THE TASK = The required result is a line count: how many lines in this data hold the word "true". Give only that.

Before and after images =
──────────────────────────────
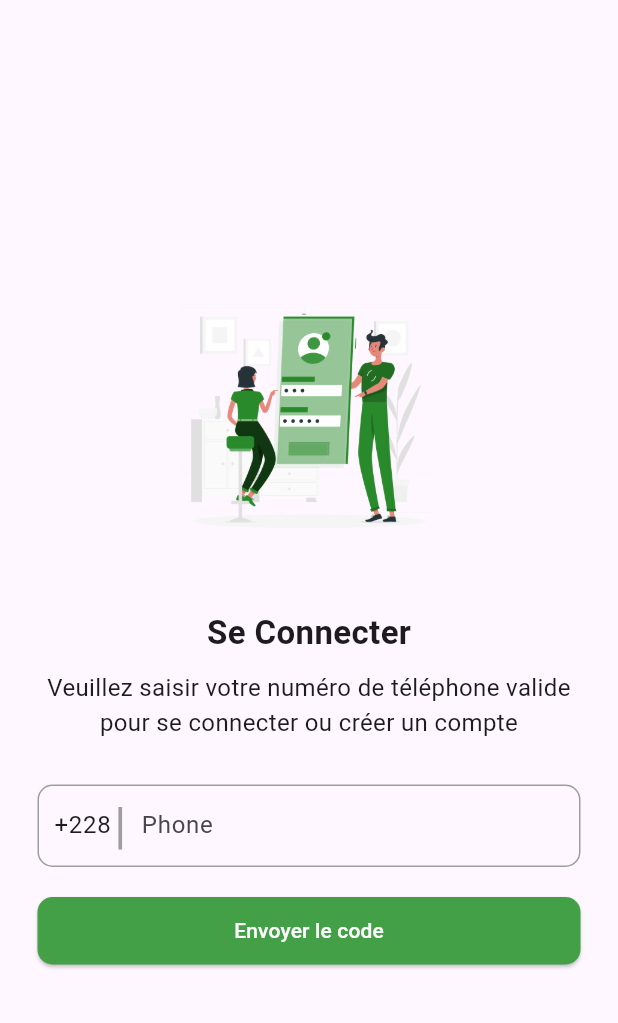
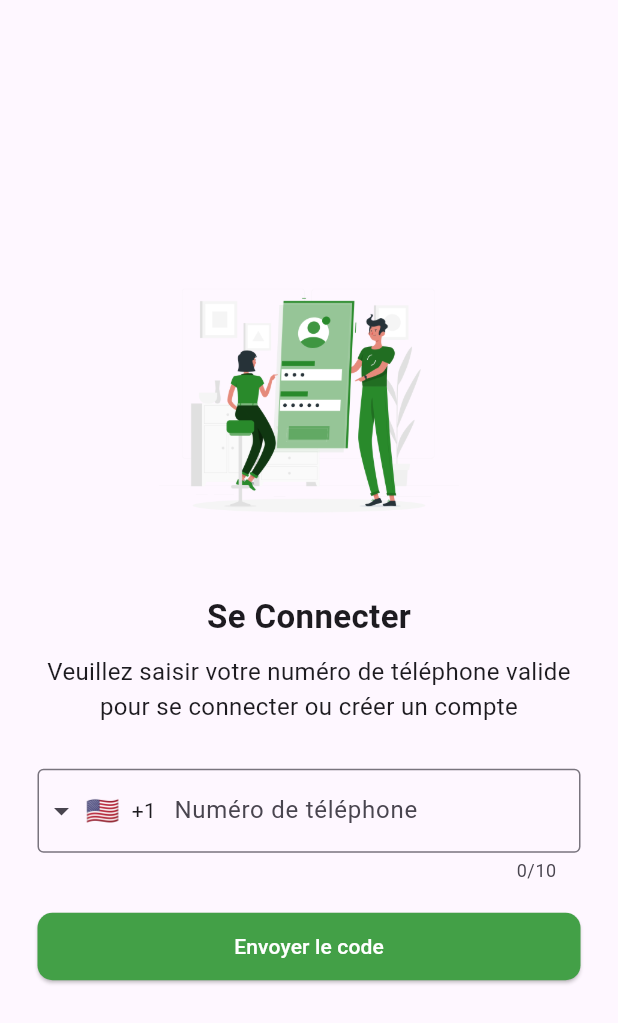
Before and after one commit to bienvenuFanagnon/konami, a Flutter app: the MyPhone screen opened by its route, on a phone screen of 412 x 824 dp. Shown: the top 1023 px of the screen. Run offline on Flutter 3.47's test engine with Material 3 defaults, Android fonts, the phone set to English and light mode, and no system bars; drawn by our look-alikes of intl_phone_field; our stand-ins replace awesome_dialog, badges, cached_network_image, carousel_slider, cloud_firestore, contained_tab_bar_view and 11 more; missing offline and left inert: flutter_email_sender, flutter_ticket, flutter_timer_countdown, pulp_flash; accounts and stored records are empty.

Commit message:
update v11

```diff
--- a/lib/models/soccers_models.dart
+++ b/lib/models/soccers_models.dart
@@ -41,6 +41,8 @@ class AppData {
   late bool app_is_valide=true;
 // "en attente", "validé", "rejeté"
 // "depot" ou "retrait"
+  List<String>? videos=[];
+
   late double soldeTotal;
   late double adminSolde;
 late int nombre_parrainage=20;
--- a/lib/pages/auth/phone.dart
+++ b/lib/pages/auth/phone.dart
@@ -2,6 +2,7 @@ import 'package:firebase_auth/firebase_auth.dart';
 import 'package:flutter/material.dart';
 import 'package:fluttertoast/fluttertoast.dart';
 import 'package:awesome_dialog/awesome_dialog.dart';
+import 'package:intl_phone_field/intl_phone_field.dart';
 import 'package:konami_bet/pages/auth/verify.dart';
 
 import 'function.dart';
@@ -17,6 +18,7 @@ class MyPhone extends StatefulWidget {
 class _MyPhoneState extends State<MyPhone> {
   TextEditingController countryController = TextEditingController();
   late String phone="";
+  late bool isValidPhoneNumber=false;
   late bool _isLoading = false;
   showErrorDialog(BuildContext context,String text) {
     AwesomeDialog(
@@ -44,6 +46,7 @@ class _MyPhoneState extends State<MyPhone> {
       _isLoading = true;
     });
     final _auth = FirebaseAuth.instance;
+    if (isValidPhoneNumber) {
       if (phone.isNotEmpty) {
 
         // notData=false;
@@ -89,8 +92,11 @@ class _MyPhoneState extends State<MyPhone> {
         // notData=true;
         setState(() {
           _isLoading = false;
+          isValidPhoneNumber=false;
         });
       }
+    }
+
   }
 
 
@@ -103,7 +109,9 @@ class _MyPhoneState extends State<MyPhone> {
 
   @override
   Widget build(BuildContext context) {
-    return Scaffold(
+    return WillPopScope(
+      onWillPop: () async => false,
+      child: Scaffold(
         body: Stack(
           children: [
             Container(
@@ -138,48 +146,32 @@ class _MyPhoneState extends State<MyPhone> {
                     SizedBox(
                       height: 30,
                     ),
-                  Container(
-                    height: 55,
-                    decoration: BoxDecoration(
-                        border: Border.all(width: 1, color: Colors.grey),
-                        borderRadius: BorderRadius.circular(10)),
-                    child: Row(
-                      mainAxisAlignment: MainAxisAlignment.center,
-                      children: [
-                        SizedBox(
-                          width: 10,
-                        ),
-                        SizedBox(
-                          width: 40,
-                          child: TextField(
-                            controller: countryController,
-                            keyboardType: TextInputType.number,
+                    IntlPhoneField(
+
                       decoration: InputDecoration(
-                              border: InputBorder.none,
+                        labelText: 'Numéro de téléphone',
+                        border: OutlineInputBorder(
+                          borderSide: BorderSide(),
                         ),
                       ),
+                    //  initialCountryCode: 'TG',
+                      onChanged: (ph) {
+                        print(ph.completeNumber);
+                        phone=ph.completeNumber;
+                      },
+                      validator: (p0) {
+                        isValidPhoneNumber=p0!.isValidNumber();
+                        if (!isValidPhoneNumber) {
+
+                          return 'Le numéro de téléphone est obligatoire.';
+                        }else{
+
+
+                        }
+                        return null;
+                      },
                     ),
-                        Text(
-                          "|",
-                          style: TextStyle(fontSize: 33, color: Colors.grey),
-                        ),
-                        SizedBox(
-                          width: 10,
-                        ),
-                        Expanded(
-                            child: TextField(
-                              onChanged: (value){
-                                phone=value;
-                                },
-                              keyboardType: TextInputType.phone,
-                              decoration: InputDecoration(
-                                border: InputBorder.none,
-                                hintText: "Phone",
-                              ),
-                            ))
-                      ],
-                    ),
-                  ),
+
                     SizedBox(
                       height: 20,
                     ),
@@ -192,12 +184,13 @@ class _MyPhoneState extends State<MyPhone> {
                               shape: RoundedRectangleBorder(
                                   borderRadius: BorderRadius.circular(10))),
                           onPressed:_isLoading ? null : () async {
-                   if(phone.length>6){
+                     if(isValidPhoneNumber){
                        setState(() {
                          _isLoading = true;
                        });
-                    await sendOtpCode('${countryController.text+phone}');
-                     phone="";
+                       print('phone ${phone}');
+                      await sendOtpCode('${phone}');
+                       //phone="";
 
                        /*
                        await FirebaseAuth.instance.verifyPhoneNumber(
@@ -259,6 +252,7 @@ class _MyPhoneState extends State<MyPhone> {
               ),
           ],
         ),
+      ),
     );
   }
 }
--- a/lib/pages/pariencours.dart
+++ b/lib/pages/pariencours.dart
@@ -117,6 +117,7 @@ class _PariEnCoursState extends State<PariEnCours> {
                                 onTap=false;
 
                               });
+
                               Navigator.push(context, MaterialPageRoute(builder: (context) => DetailsPari(pari: pari,),));
 
                             } else{
--- a/pubspec.yaml
+++ b/pubspec.yaml
@@ -59,6 +59,7 @@ dependencies:
   cached_network_image: ^3.3.1
   skeletonizer: ^1.1.1
   video_player: ^2.8.3
+  intl_phone_field: ^3.2.0
 
 
 
```
Also changed, not shown: lib/pages/details/pari_details.dart (+12 -1 lines), lib/pages/history.dart (+21 -3 lines), lib/pages/match.dart (+91 -149 lines), lib/pages/matche_non_jouer.dart (+25 -4 lines), lib/models/soccers_models.g.dart, pubspec.lock. Lines whose indentation alone changed are shown as unchanged.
──────────────────────────────
RESPONSE BELOW = 4